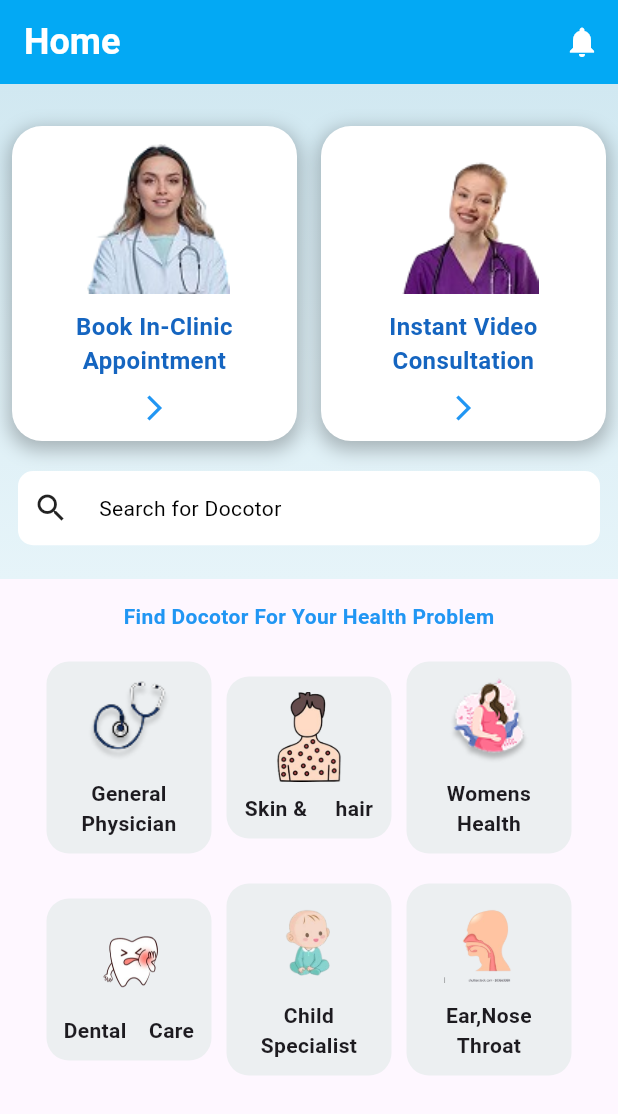
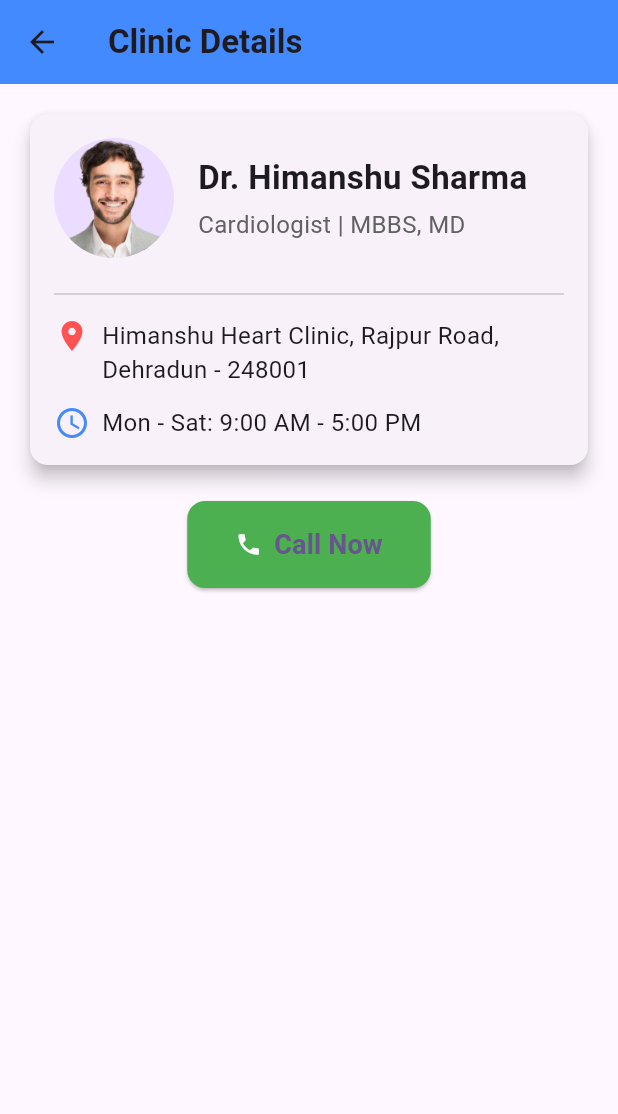
Before and after one commit to NeerajBhatt411/hackthon_dbuu, a Flutter app: the PatientHomeScreen screen opened directly, after a tap on "Book In-Clinic Appointment", on a phone screen of 412 x 824 dp. Shown: the top 1114 px of the screen. Run offline on Flutter 3.47's test engine with Material 3 defaults, Android fonts, the phone set to English and light mode, and no system bars; our stand-ins replace cloud_firestore, firebase_auth, firebase_core, firebase_storage, fluttertoast, google_sign_in and 2 more; accounts and stored records are empty.

```diff
--- /dev/null
+++ b/lib/screenHackthon/clinic_appoinment.dart
@@ -0,0 +1,132 @@
+import 'package:flutter/material.dart';
+import 'package:url_launcher/url_launcher.dart'; // Import for phone call
+
+class ClinicAppointment extends StatefulWidget {
+  const ClinicAppointment({super.key});
+
+  @override
+  State<ClinicAppointment> createState() => _ClinicAppointmentState();
+}
+
+class _ClinicAppointmentState extends State<ClinicAppointment> {
+  // Function to make a call
+  void _makePhoneCall() async {
+    const phoneNumber = 'tel:7698810025';
+    if (await canLaunch(phoneNumber)) {
+      await launch(phoneNumber);
+    } else {
+      throw 'Could not launch $phoneNumber';
+    }
+  }
+
+  @override
+  Widget build(BuildContext context) {
+    return Scaffold(
+      appBar: AppBar(
+        title: Text("Clinic Details", style: TextStyle(fontWeight: FontWeight.bold)),
+        backgroundColor: Colors.blueAccent,
+      ),
+      body: SingleChildScrollView(
+        child: Padding(
+          padding: const EdgeInsets.all(16.0),
+          child: Column(
+            crossAxisAlignment: CrossAxisAlignment.start,
+            children: [
+              // Doctor Info Card
+              Card(
+                elevation: 5,
+                shape: RoundedRectangleBorder(
+                  borderRadius: BorderRadius.circular(12),
+                ),
+                child: Padding(
+                  padding: const EdgeInsets.all(16.0),
+                  child: Column(
+                    crossAxisAlignment: CrossAxisAlignment.start,
+                    children: [
+                      Row(
+                        children: [
+                          CircleAvatar(
+                            radius: 40,
+                            backgroundImage: AssetImage('assets/icons/profile.png'), // Dummy doctor image
+                          ),
+                          SizedBox(width: 16),
+                          Expanded(
+                            child: Column(
+                              crossAxisAlignment: CrossAxisAlignment.start,
+                              children: [
+                                Text(
+                                  "Dr. Himanshu Sharma",
+                                  style: TextStyle(fontSize: 22, fontWeight: FontWeight.bold),
+                                ),
+                                SizedBox(height: 4),
+                                Text(
+                                  "Cardiologist | MBBS, MD",
+                                  style: TextStyle(fontSize: 16, color: Colors.grey[700]),
+                                ),
+                              ],
+                            ),
+                          ),
+                        ],
+                      ),
+                      SizedBox(height: 16),
+                      Divider(),
+                      SizedBox(height: 8),
+
+                      // Clinic Address
+                      Row(
+                        crossAxisAlignment: CrossAxisAlignment.start,
+                        children: [
+                          Icon(Icons.location_on, color: Colors.redAccent),
+                          SizedBox(width: 8),
+                          Expanded(
+                            child: Text(
+                              "Himanshu Heart Clinic, Rajpur Road, Dehradun - 248001",
+                              style: TextStyle(fontSize: 16),
+                            ),
+                          ),
+                        ],
+                      ),
+                      SizedBox(height: 12),
+
+                      // Opening Hours
+                      Row(
+                        children: [
+                          Icon(Icons.access_time, color: Colors.blueAccent),
+                          SizedBox(width: 8),
+                          Text(
+                            "Mon - Sat: 9:00 AM - 5:00 PM",
+                            style: TextStyle(fontSize: 16),
+                          ),
+                        ],
+                      ),
+                    ],
+                  ),
+                ),
+              ),
+              SizedBox(height: 20),
+
+              // Call Now Button
+              Center(
+                child: ElevatedButton.icon(
+                  onPressed: _makePhoneCall,
+                  icon: Icon(Icons.phone, color: Colors.white),
+                  label: Text(
+                    "Call Now",
+                    style: TextStyle(fontSize: 18, fontWeight: FontWeight.bold),
+                  ),
+                  style: ElevatedButton.styleFrom(
+                    backgroundColor: Colors.green,
+                    padding: EdgeInsets.symmetric(horizontal: 32, vertical: 16),
+                    shape: RoundedRectangleBorder(
+                      borderRadius: BorderRadius.circular(12),
+                    ),
+                  ),
+                ),
+              ),
+            ],
+          ),
+        ),
+      ),
+    );
+  }
+}
--- a/lib/screenHackthon/patient_home_screen.dart
+++ b/lib/screenHackthon/patient_home_screen.dart
@@ -1,4 +1,6 @@
 import 'package:flutter/material.dart';
+import 'package:untitled2/screenHackthon/chat_screen.dart';
+import 'package:untitled2/screenHackthon/clinic_appoinment.dart';
 import 'package:url_launcher/url_launcher.dart'; // Import the url_launcher package
 import 'package:untitled2/screenHackthon/doctor_detail.dart';
 import 'package:untitled2/util/app_theme.dart';
@@ -35,11 +37,18 @@ class _PatientHomeScreenState extends State<PatientHomeScreen> {
           // backgroundColor: Colors.white,
           elevation: 0,
           actions: [
-            IconButton(
-              icon: Icon(Icons.notifications, color: Colors.white),
-              onPressed: () {
-                // Handle notification button press
+            GestureDetector(
+              onTap: () {
+
+
               },
+              child: IconButton(
+                icon: Icon(Icons.notifications, color: Colors.white),
+                onPressed: () {
+                  Navigator.push(context, MaterialPageRoute(builder: (context) => ChatScreen(),));
+
+                },
+              ),
             ),
           ],
         ),
@@ -69,6 +78,7 @@ class _PatientHomeScreenState extends State<PatientHomeScreen> {
                             imagePath: 'assets/icons/docotor2.png',
                             title: 'Book In-Clinic Appointment',
                             onTap: () {
+                             Navigator.push(context, MaterialPageRoute(builder: (context) => ClinicAppointment(),));
                               // Handle in-clinic appointment booking
                             },
                           ),
@@ -280,14 +290,14 @@ class _PatientHomeScreenState extends State<PatientHomeScreen> {
                           padding: EdgeInsets.all(10),
                           decoration: BoxDecoration(
                             color:
-                                Colors.blueGrey[50], // Light background color
+                                Colors.blueGrey[50],
                             borderRadius: BorderRadius.circular(15),
                           ),
                           child: Column(
                             mainAxisSize: MainAxisSize.min,
                             children: [
                               Image.asset(
-                                'assets/icons/img5.png', // Replace with your image path
+                                'assets/icons/img5.png',
                                 height: 60,
                                 width: 60,
                                 fit: BoxFit.contain,
```
Also changed, not shown: lib/screenHackthon/chat_screen.dart (added, +105 -0 lines), 1 other file.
########
Task objective:
Where does the string "screenHackthon" appear in the records above? Return every line that holds it.

Reply to the task:
+++ b/lib/screenHackthon/clinic_appoinment.dart
--- a/lib/screenHackthon/patient_home_screen.dart
+++ b/lib/screenHackthon/patient_home_screen.dart
+import 'package:untitled2/screenHackthon/chat_screen.dart';
+import 'package:untitled2/screenHackthon/clinic_appoinment.dart';
 import 'package:untitled2/screenHackthon/doctor_detail.dart';
Also changed, not shown: lib/screenHackthon/chat_screen.dart (added, +105 -0 lines), 1 other file.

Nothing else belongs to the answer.